For starters, I can’t take the fantastical seriously. I know Shakespeare’s audience could and did, but witches, fairies and magic really turn me off (no, I don’t like the Dream, either!) But, a minor detail, perhaps. I can see the tragic flaw – ambition – in Macbeth, but for me the witches’ prophecies remove any autonomy of character and turn him into a plaything of fate in a way which doesn’t happen with other tragic heroes. He’s in the toils of evil forces right from the beginning of the play, before I’ve really seen anything about him that I can actually like or admire. So, when I reach the end of the play and Macduff enters bearing the tyrant’s head, there’s no feeling of pity or terror, no sense of catharsis.

And yet this time around, after not picking the play up since I retired, I found myself very struck by one thing in particular: the language. For me this is the redeeming feature of a play that I don’t like – there is so much stunningly powerful, effective, even beautiful poetic language and phrasing; the play positively drips with it, in a way that I don’t recall from other tragedies, even Antony and Cleopatra, which I’m studying in detail at the moment as I’m in the middle of writing a guide to it. The language really is the power of the play, from Macbeth, Lady Macbeth and many other characters, too. And that’s before I even consider the soliloquies…

I was reading my copy, which is the old Arden Second Series – for many, the best edition ever, though now very dated – edited by Kenneth Muir, whose lectures I had the good fortune and amazing experience of attending in my first year at university. His annotations are most interesting, and I was struck again by something that had once occurred to me: why doesn’t Banquo, who was with Macbeth when they first encountered the weird sisters, mention the prophecies to anyone after the murder of Duncan, and Macbeth’s accession? He’s clearly suspicious.
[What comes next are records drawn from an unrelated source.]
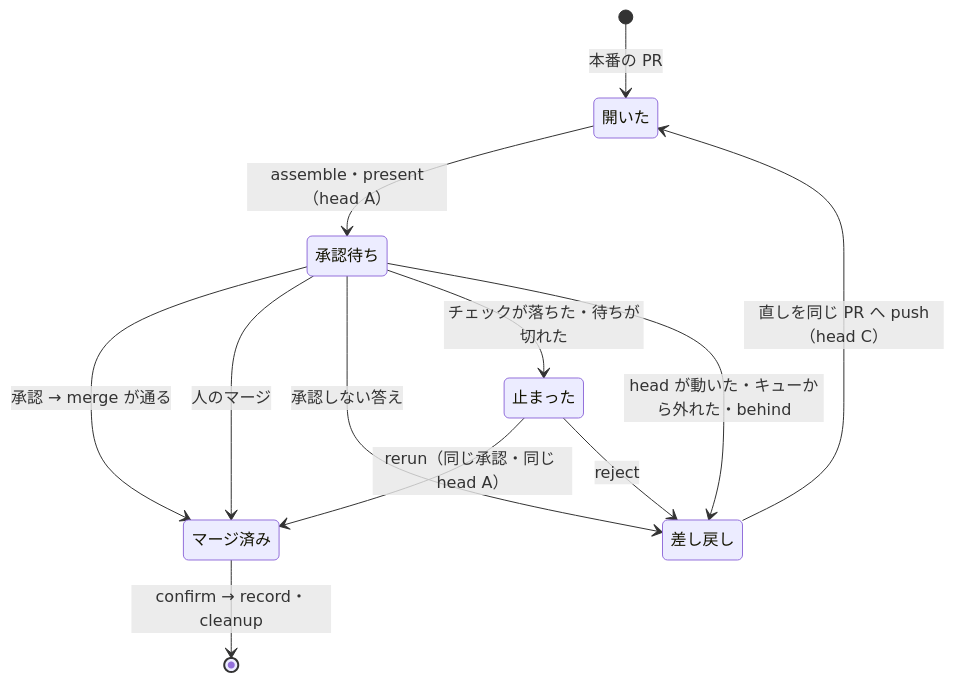
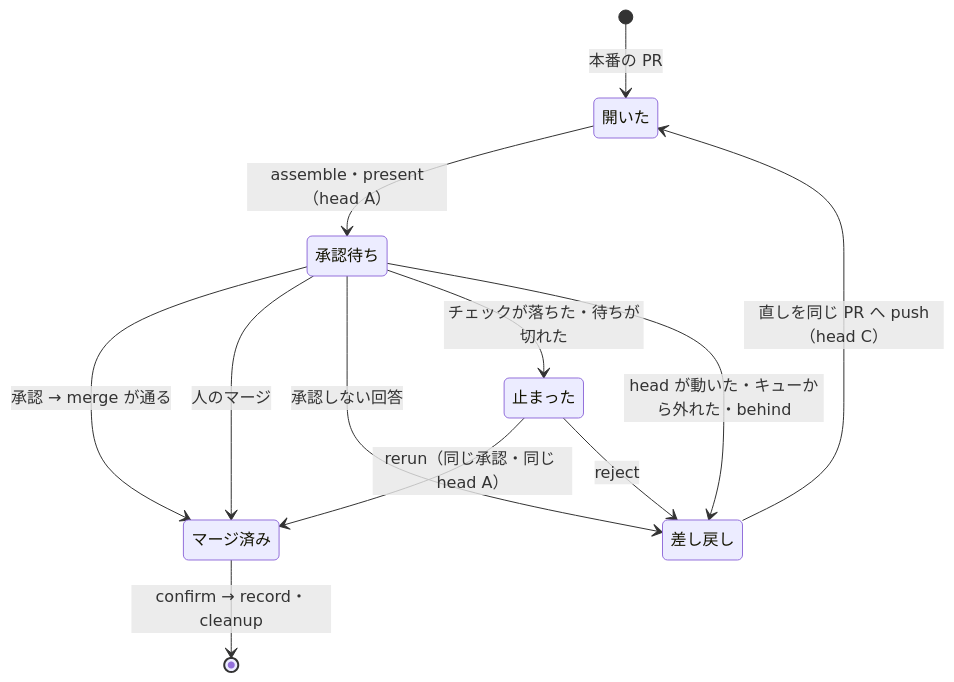
One commit to devbasex/ai-plugins changed the fourth of 4 diagrams in issues/issue-3572-design.md. Above: the diagram before and after it, drawn with Mermaid. The commit also changed other lines of this file and 8 other files, not shown here.

````diff
--- a/issues/issue-3572-design.md
+++ b/issues/issue-3572-design.md
@@ -616,14 +616,14 @@
 ```mermaid
 stateDiagram-v2
     [*] --> 開いた: 本番の PR
     開いた --> 承認待ち: assemble・present（head A）
     承認待ち --> マージ済み: 承認 → merge が通る
     承認待ち --> マージ済み: 人のマージ
-    承認待ち --> 差し戻し: 承認しない答え
+    承認待ち --> 差し戻し: 承認しない回答
     承認待ち --> 止まった: チェックが落ちた・待ちが切れた
     承認待ち --> 差し戻し: head が動いた・キューから外れた・behind
     止まった --> マージ済み: rerun（同じ承認・同じ head A）
     止まった --> 差し戻し: reject
     差し戻し --> 開いた: 直しを同じ PR へ push（head C）
     マージ済み --> [*]: confirm → record・cleanup
 ```
````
Obviously Shakespeare was dealing with very sensitive subject-matter, as James I was descended from Banquo, but even so…

When I taught Macbeth, mainly for the completely unlamented SATs tests, sadly, I had to endure several grim performances of the play, none of which in any way countered my dislike of it. I’m hoping that this May the RSC will perhaps make me feel differently.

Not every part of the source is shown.